Science of Memory to be Covered in Distinguished Lecture Series
DURHAM, N.C. -- University of Toronto neuroscientist Endel Tulving, an authority on human memory, will present the third Mind, Brain and Behavior Distinguished Lecture at 5:15 p.m. Thursday, Jan. 20, at Duke University's Levine Science Research Center.
The lecture in Love Auditorium is free and open to the public. Tulving's lecture is titled, "Where in the Brain are the Past and the Future?" Tulving holds the Tanenbaum Chair in cognitive neuroscience at the Rotman Research Institute of Baycrest Centre at the University of Toronto. He also holds the Clark Way Harrison distinguished visiting professorship of psychology and cognitive neuroscience at Washington University in St. Louis.

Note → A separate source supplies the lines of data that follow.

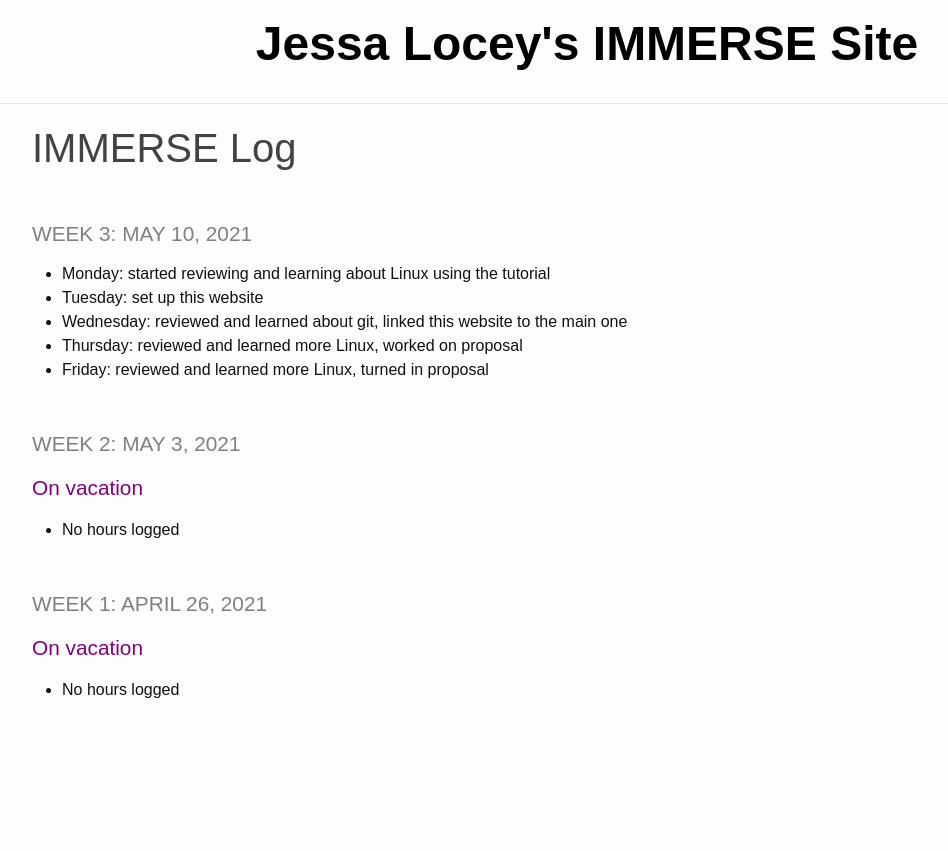
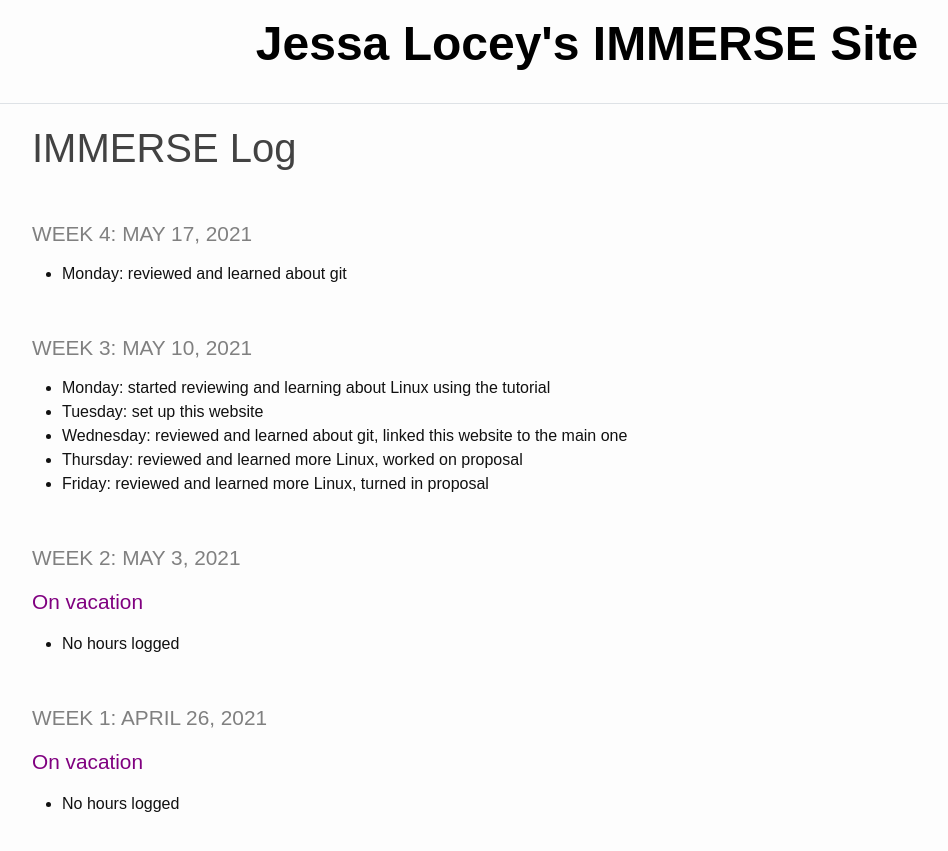
Before and after one commit to jessalocey/jessalocey.github.io, a Jekyll site: the page built from _pages/log.md, in a window 1280 px wide. Shown: the top 851 px of the page, without its empty margins (53-1001 px from the left). Built offline with Jekyll 4.4.1, drawn with Linux system fonts in a browser that asks for light colours.

Commit message:
monday log update

```diff
--- a/_pages/log.md
+++ b/_pages/log.md
@@ -2,6 +2,10 @@
 layout: default
 title: IMMERSE Log
 ---
+
+### Week 4: May 17, 2021
+
+* **Monday:** reviewed and learned about git
 
 ### Week 3: May 10, 2021
 
```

His studies have covered the relationships between knowledge about one's self and life, and knowledge about the world and how it works. His awards include the 1983 Distinguished Scientific Contribution Award presented by the American Psychological Association; the 1994 Gold Medal Award for Life Achievement in Psychological Science from the American Psychological Foundation, and the 1996 McGovern Award presented by the American Association for the Advancement of Science. He is a member of the National Academy of Sciences, the Royal Swedish Academy of Sciences and the Royal Society of London.
The Mind, Brain and Behavior Distinguished Lecture series focuses on cutting-edge work about human cognitive brain research. The series is sponsored by the Duke Center for Cognitive Neuroscience, which is dedicated to research to understand the human mind and brain from an interdisciplinary perspective that includes psychology, neuroscience, computer science, philosophy, engineering, anthropology, linguistics, sociology, neurology, psychiatry and related disciplines.